Task brief:
Search the entries for the word "onclick" and report each line that has it.

* * * * *

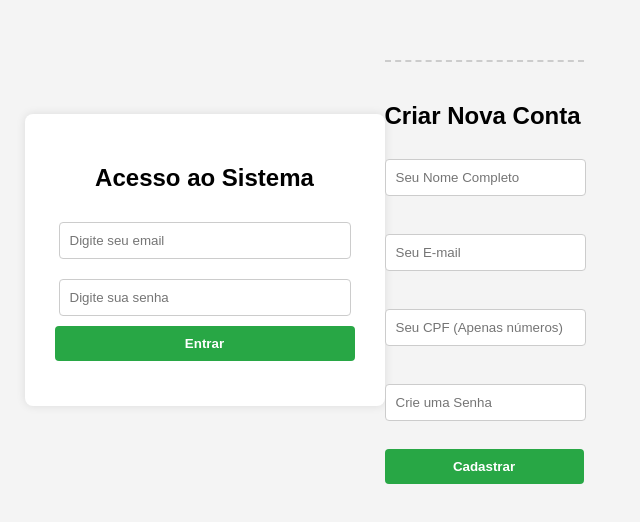
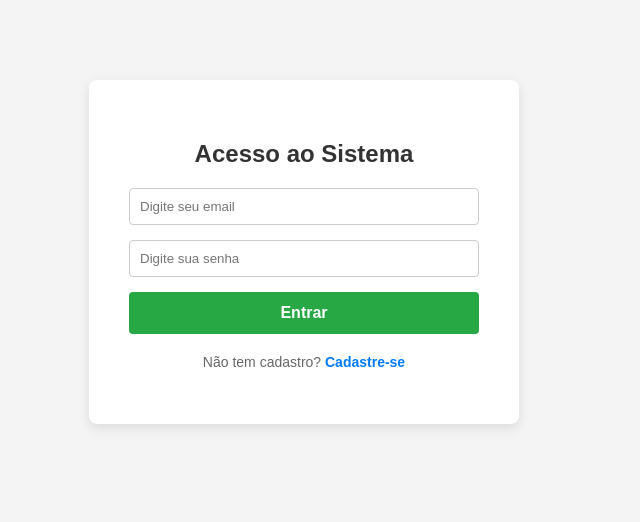
Before and after one commit to Vitorcassettari/api-gestao-supermercado, a plain HTML site: page index.html in a window 1280 px wide. Shown: the part 148-670 px from the top of the page, without its empty margins (336-976 px from the left). Drawn offline with Linux system fonts and the light colour scheme.

Commit message:
Update index.html

```diff
--- a/index.html
+++ b/index.html
@@ -3,52 +3,135 @@
 <head>
     <meta charset="UTF-8">
     <meta name="viewport" content="width=device-width, initial-scale=1.0">
-    <title>Login - Supermercado</title>
+    <title>Sistema de Gestão - Supermercado</title>
     <style>
-        body { font-family: Arial, sans-serif; display: flex; justify-content: center; align-items: center; height: 100vh; background-color: #f4f4f4; }
-        .login-box { background: white; padding: 30px; border-radius: 8px; box-shadow: 0 0 10px rgba(0,0,0,0.1); width: 300px; text-align: center; }
-        input { width: 90%; padding: 10px; margin: 10px 0; border: 1px solid #ccc; border-radius: 4px; }
-        button { width: 100%; padding: 10px; background: #28a745; color: white; border: none; border-radius: 4px; cursor: pointer; font-weight: bold; }
-        button:hover { background: #218838; }
-        #mensagem { margin-top: 15px; color: red; font-size: 14px; }
+        /* Esse estilo deixa o fundo cinza e a fonte bonita igual na sua foto */
+        body {
+            font-family: Arial, sans-serif;
+            background-color: #f4f4f5;
+            display: flex;
+            justify-content: center;
+            align-items: center;
+            height: 100vh;
+            margin: 0;
+        }
+        .box {
+            background: white;
+            padding: 40px;
+            border-radius: 8px;
+            box-shadow: 0 4px 12px rgba(0,0,0,0.1);
+            width: 350px;
+        }
+        .box h2 {
+            text-align: center;
+            margin-bottom: 20px;
+            color: #333;
+        }
+        input {
+            width: 100%;
+            padding: 10px;
+            margin-bottom: 15px;
+            border-radius: 4px;
+            border: 1px solid #ccc;
+            box-sizing: border-box;
+        }
+        button {
+            width: 100%;
+            padding: 12px;
+            background-color: #28a745;
+            color: white;
+            border: none;
+            border-radius: 4px;
+            cursor: pointer;
+            font-weight: bold;
+            font-size: 16px;
+        }
+        button:hover {
+            background-color: #218838;
+        }
+        .link-rodape {
+            text-align: center;
+            margin-top: 20px;
+            font-size: 14px;
+            color: #666;
+        }
+        .link-rodape a {
+            color: #007bff;
+            text-decoration: none;
+            font-weight: bold;
+        }
+        .link-rodape a:hover {
+            text-decoration: underline;
+        }
+        .mensagem-tela {
+            text-align: center;
+            margin-top: 15px;
+            font-weight: bold;
+            font-size: 14px;
+        }
     </style>
 </head>
 <body>
 
-    <div class="login-box">
+    <div id="box-login" class="box">
         <h2>Acesso ao Sistema</h2>
+
+        <div>
             <input type="email" id="email" placeholder="Digite seu email" required>
             <input type="password" id="senha" placeholder="Digite sua senha" required>
-        <button onclick="fazerLogin()">Entrar</button>
-        <div id="mensagem"></div>
+            <button type="button" onclick="fazerLogin()">Entrar</button>
         </div>
 
-    <div id="area-cadastro" style="margin-top: 40px; padding-top: 20px; border-top: 2px dashed #ccc;">
+        <p id="mensagem" class="mensagem-tela"></p>
+
+        <p class="link-rodape">
+            Não tem cadastro? <a href="#" onclick="mostrarCadastro()">Cadastre-se</a>
+        </p>
+    </div>
+
+
+    <div id="box-cadastro" class="box" style="display: none;">
         <h2>Criar Nova Conta</h2>
 
         <form id="form-cadastro">
-            <input type="text" id="cad-nome" placeholder="Seu Nome Completo" required><br><br>
-            <input type="email" id="cad-email" placeholder="Seu E-mail" required><br><br>
-            <input type="text" id="cad-cpf" placeholder="Seu CPF (Apenas números)" required><br><br>
-            <input type="password" id="cad-senha" placeholder="Crie uma Senha" required><br><br>
+            <input type="text" id="cad-nome" placeholder="Seu Nome Completo" required>
+            <input type="email" id="cad-email" placeholder="Seu E-mail" required>
+            <input type="text" id="cad-cpf" placeholder="Seu CPF (Apenas números)" required>
+            <input type="password" id="cad-senha" placeholder="Crie uma Senha" required>
 
             <button type="submit">Cadastrar</button>
         </form>
 
-        <p id="msg-cadastro" style="font-weight: bold; margin-top: 10px;"></p>
+        <p id="msg-cadastro" class="mensagem-tela"></p>
+
+        <p class="link-rodape">
+            Já tem uma conta? <a href="#" onclick="mostrarLogin()">Faça Login</a>
+        </p>
     </div>
 
+
     <script>
+        // --- 1. FUNÇÕES DE TROCAR TELA ---
+        function mostrarCadastro() {
+            document.getElementById('box-login').style.display = 'none';
+            document.getElementById('box-cadastro').style.display = 'block';
+        }
+
+        function mostrarLogin() {
+            document.getElementById('box-cadastro').style.display = 'none';
+            document.getElementById('box-login').style.display = 'block';
+        }
+
+        // --- 2. FUNÇÃO DE LOGIN ---
         async function fazerLogin() {
             const email = document.getElementById('email').value;
             const senha = document.getElementById('senha').value;
             const mensagem = document.getElementById('mensagem');
 
             mensagem.style.color = 'blue';
-        mensagem.innerText = 'Conectando...';
+            mensagem.innerText = '⏳ Conectando...';
 
             try {
-            // 🚨 CORREÇÃO AQUI: Adicionado o /login no final da URL
                 const response = await fetch('https://api-gestao-supermercado.onrender.com/login', {
                     method: 'POST',
                     headers: { 'Content-Type': 'application/json' },
@@ -59,7 +142,7 @@
 
                 if (response.status === 200) {
                     mensagem.style.color = 'green';
-                mensagem.innerText = data.msg;
+                    mensagem.innerText = '✅ ' + data.msg;
 
                     localStorage.setItem('meu_token', data.token);
                     localStorage.setItem('minha_permissao', data.permissoes);
@@ -74,15 +157,15 @@
 
                 } else {
                     mensagem.style.color = 'red';
-                mensagem.innerText = data.erro || 'Erro ao fazer login';
+                    mensagem.innerText = '❌ ' + (data.erro || 'Erro ao fazer login');
                 }
             } catch (error) {
                 mensagem.style.color = 'red';
-            mensagem.innerText = 'Erro ao conectar com a API. Ela está ligada?';
+                mensagem.innerText = '❌ Erro ao conectar com a API. Ela está ligada?';
             }
         }
 
-    // O resto do seu código de cadastro está perfeito!
+        // --- 3. FUNÇÃO DE CADASTRO ---
         document.getElementById('form-cadastro').addEventListener('submit', async (evento) => {
             evento.preventDefault();
 
@@ -110,8 +193,16 @@
                     mensagemTela.innerText = "✅ " + resultado.msg;
                     mensagemTela.style.color = "green";
                     document.getElementById('form-cadastro').reset();
+
+                    // Opcional: Joga a pessoa de volta pro login depois de 2 segundos
+                    setTimeout(() => {
+                        mostrarLogin();
+                        document.getElementById('email').value = email; // Já preenche o email pra ela
+                        mensagemTela.innerText = "";
+                    }, 2000);
+
                 } else {
-                mensagemTela.innerText = "❌ " + resultado.erro;
+                    mensagemTela.innerText = "❌ " + (resultado.erro || "Erro ao cadastrar.");
                     mensagemTela.style.color = "red";
                 }
 
@@ -121,5 +212,6 @@
             }
         });
     </script>
+
 </body>
 </html>
```
Lines whose indentation alone changed are shown as unchanged.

* * * * *

Answer:
-        <button onclick="fazerLogin()">Entrar</button>
+            <button type="button" onclick="fazerLogin()">Entrar</button>
+            Não tem cadastro? <a href="#" onclick="mostrarCadastro()">Cadastre-se</a>
+            Já tem uma conta? <a href="#" onclick="mostrarLogin()">Faça Login</a>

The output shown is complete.